Was the Iron Guru Full of It?
It’s funny how things come full circle.
Recently I have been receiving emails from Brian Cannone of CriticalBench.com; he has been republishing articles by the late crusty old Bodybuilder, coach, and trainer of the stars Vince Gironda.
Gironda was an acerbic character, I keenly read his column in Musclemag International from 1984 to around 1991 where he used to give readers who asked him questions a thorough dressing down.
I remember a couple of letters vividly; the first was written by a guy who went into great detail regarding his training programme and diet; he also mentioned that he worked the night shift. Vince’s answer was to the point, “get a new job!” That was it; he ignored everything else the guy had said.
The second letter I remember was from a guy who wanted to develop his Tibialis Anterior, which is the muscle on the front of the shin. Vince ripped into him and told him what was what. I think these days this reader would have been described as a troll.
So, you may ask, is the resurgence of interest in Vince Gironda a good thing? Does the Iron Guru as he was known, have anything to offer to serious trainees today? Well as always the answer is yes and no. In the final chapter of my book “Becoming Mighty” (see – https://getmightynow.com/joomla/index.php) I list Vince as one of my major influences, here’s what I said in my book –
Vince Gironda – 1984-91
When I started to wonder about the effectiveness of Heavy Duty I turned to another star writer for Musclemag, Vince Gironda. Vince was an old, crusty gym owner from Hollywood Ca, who trained numerous Bodybuilders, and actors. Vince was a very charismatic writer who, again, managed to get me to believe certain concepts which are just plain wrong; such as Squats build wide hips! I can’t believe that I stopped Squatting for 6 months just because Old Vince said so, but I did. The argument from authority is a powerful thing.
Yes it’s true; because of Vince I stopped Squatting for 6 months! As I mentioned above Vince thought that Squats built wide hips; hip width is genetic, Squats will build the Gluteus muscles but they develop backward, not out. Squats also build the thighs and hamstrings which when developed will make the hips appear narrower not wider.

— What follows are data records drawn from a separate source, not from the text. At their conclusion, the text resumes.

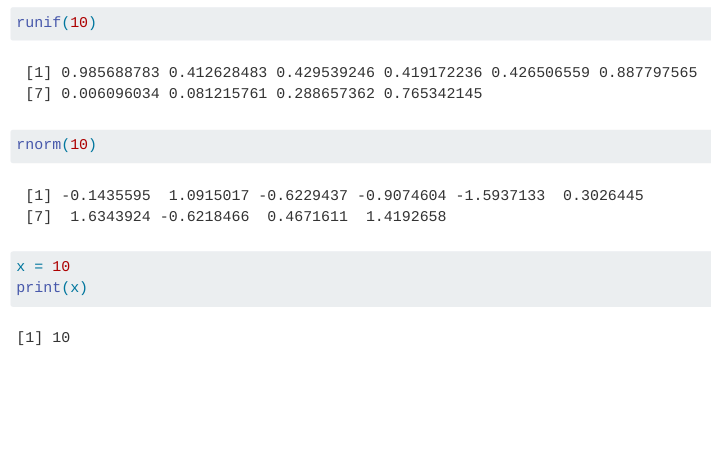
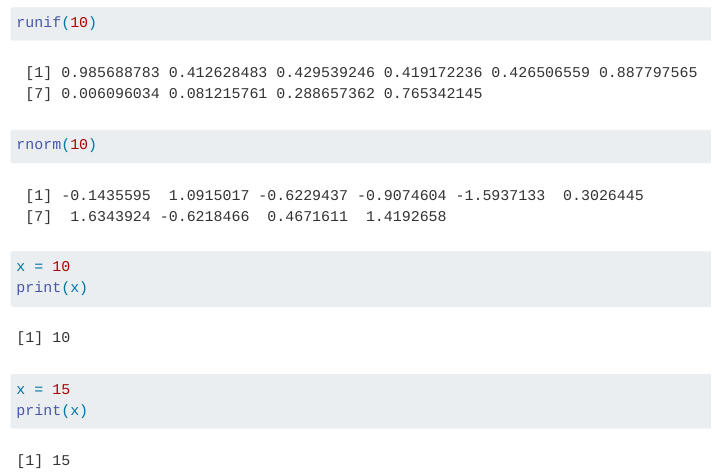
Before and after one commit to danohdoh/Stats140xpPersonalWebsite, a Quarto document (index.qmd): the page in a window 1100 px wide, from 250 px down. Rendered offline with R 4.5, knitr and Pandoc in place of Quarto, with nearby package versions; code that draws random numbers runs with fixed seeds of ours; menus at the side of the page are left out.

Commit message:
Update website

````diff
--- a/index.qmd
+++ b/index.qmd
@@ -18,4 +18,7 @@ rnorm(10)
 ```{r}
 x = 10
 print(x)
+
+x = 15
+print(x)
 ```
````
Also changed, not shown: Daniel Oh - Resume.pdf (added), 2 other files.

Reading material for me back in 1985
Another issue I have with Vince’s training ideas is that he encouraged trainees to perform Neck Presses, instead of Bench Presses in an effort to avoid what he called “Bulbous” Pecs; I remember he always went on about ugly, over-developed Lower Pecs on bodybuilders. I liked the idea of having that upper chest definition that France Columbu had so I did them – and messed my shoulders up! It’s impossible to say today why my shoulders got messed up; with these kinds of issues it’s usually a combination of things, but doing Neck Presses was not a good idea for me then or for anyone now – so don’t do them. By the way I have described the best way to Bench Press in my book and in other posts so please refer to them.

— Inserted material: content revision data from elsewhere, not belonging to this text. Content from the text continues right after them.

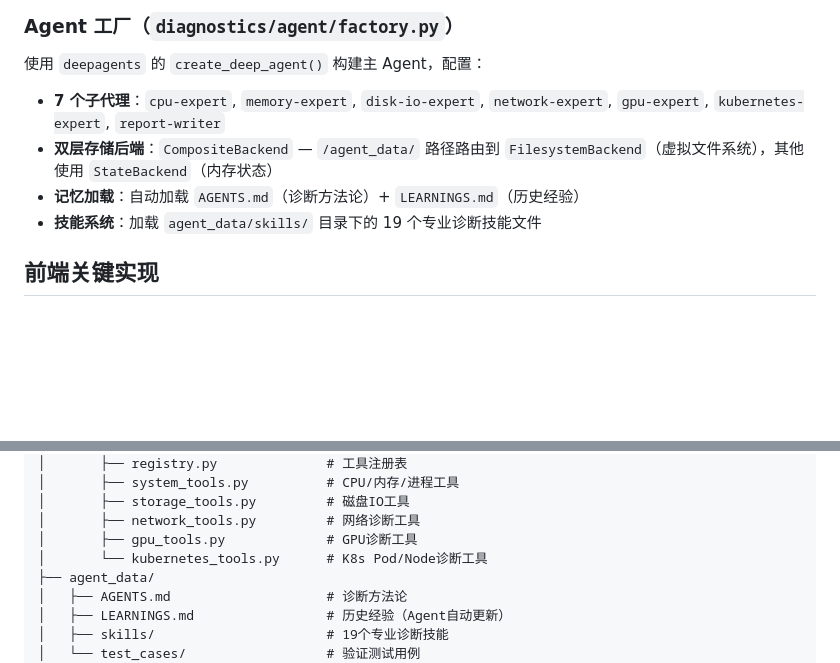
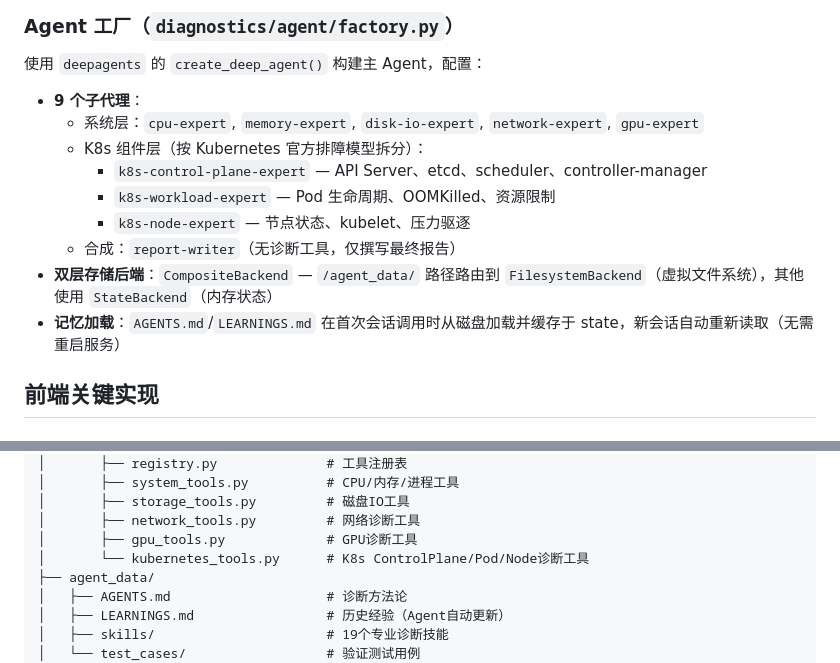
Before and after one commit to kangxiaoning/diagnostics, a Markdown page: README.md, 2 parts joined by grey strips. Rendered like a GitHub page; blank space fills up the shorter version.

Commit message:
docs: sync README with K8s subagent split and memory loading behavior

```diff
--- a/README.md
+++ b/README.md
@@ -477,10 +477,15 @@ async def _chat_event_stream(request, session_id, state, agent, settings):
 
 使用 `deepagents` 的 `create_deep_agent()` 构建主 Agent，配置：
 
-- **7 个子代理**：`cpu-expert`, `memory-expert`, `disk-io-expert`, `network-expert`, `gpu-expert`, `kubernetes-expert`, `report-writer`
+- **9 个子代理**：
+  - 系统层：`cpu-expert`, `memory-expert`, `disk-io-expert`, `network-expert`, `gpu-expert`
+  - K8s 组件层（按 Kubernetes 官方排障模型拆分）：
+    - `k8s-control-plane-expert` — API Server、etcd、scheduler、controller-manager
+    - `k8s-workload-expert` — Pod 生命周期、OOMKilled、资源限制
+    - `k8s-node-expert` — 节点状态、kubelet、压力驱逐
+  - 合成：`report-writer`（无诊断工具，仅撰写最终报告）
 - **双层存储后端**：`CompositeBackend` — `/agent_data/` 路径路由到 `FilesystemBackend`（虚拟文件系统），其他使用 `StateBackend`（内存状态）
-- **记忆加载**：自动加载 `AGENTS.md`（诊断方法论）+ `LEARNINGS.md`（历史经验）
-- **技能系统**：加载 `agent_data/skills/` 目录下的 19 个专业诊断技能文件
+- **记忆加载**：`AGENTS.md`/`LEARNINGS.md` 在首次会话调用时从磁盘加载并缓存于 state，新会话自动重新读取（无需重启服务）
 
 ## 前端关键实现
 
@@ -650,7 +655,7 @@ diagnostics/
 │       ├── storage_tools.py         # 磁盘IO工具
 │       ├── network_tools.py         # 网络诊断工具
 │       ├── gpu_tools.py             # GPU诊断工具
-│       └── kubernetes_tools.py      # K8s Pod/Node诊断工具
+│       └── kubernetes_tools.py      # K8s ControlPlane/Pod/Node诊断工具
 ├── agent_data/
 │   ├── AGENTS.md                    # 诊断方法论
 │   ├── LEARNINGS.md                 # 历史经验（Agent自动更新）
```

I did however like his 8×8 routine where he had the trainee rest for minimal time between these 8 sets. He said while doing Curls he’d encourage the trainee to not let go of the bar between sets; I consider that a pause rather than the end of a set in that case. Never the less it was a good way to increase the density (work done in a certain amount of time) of the session. Bodybuilding (training for muscle increase, which is 99% of you) is all about breaking down muscle tissue, feeding the muscle, and letting the muscle recover, and Vince’s routines certainly covered the first part of that.
I also like the way Vince instructed readers to perform Dips; he would say to perform them on “V” bars, keeping your elbows out, chin on your chest, and feet forward. IF your shoulders are healthy enough to perform Dips then this variation will really hit the chest hard.
If I may be so bold I think I might have improved on this; I get experienced lifters to turn their hands around while doing these, so that your knuckles are facing in. One does not grip the Dips bars with this variation but cups the hand, so it’s rather like a heel punch in martial arts. This forces the elbows out even more and I think it helps get even more chest activation.
So yes, it’s worth listening to Vince, but if we’re going to revisit some of the writers from yesteryear I would place many above the Iron Guru, writers such as Bill Star, Randy Strossen, John McCallum, Peary Rader, and Bob Hoffman, to name a few.
Even better would be to read authors who have learnt the lessons of the past, but who live in the present such as Brooks Kubik, and I’d like to think myself.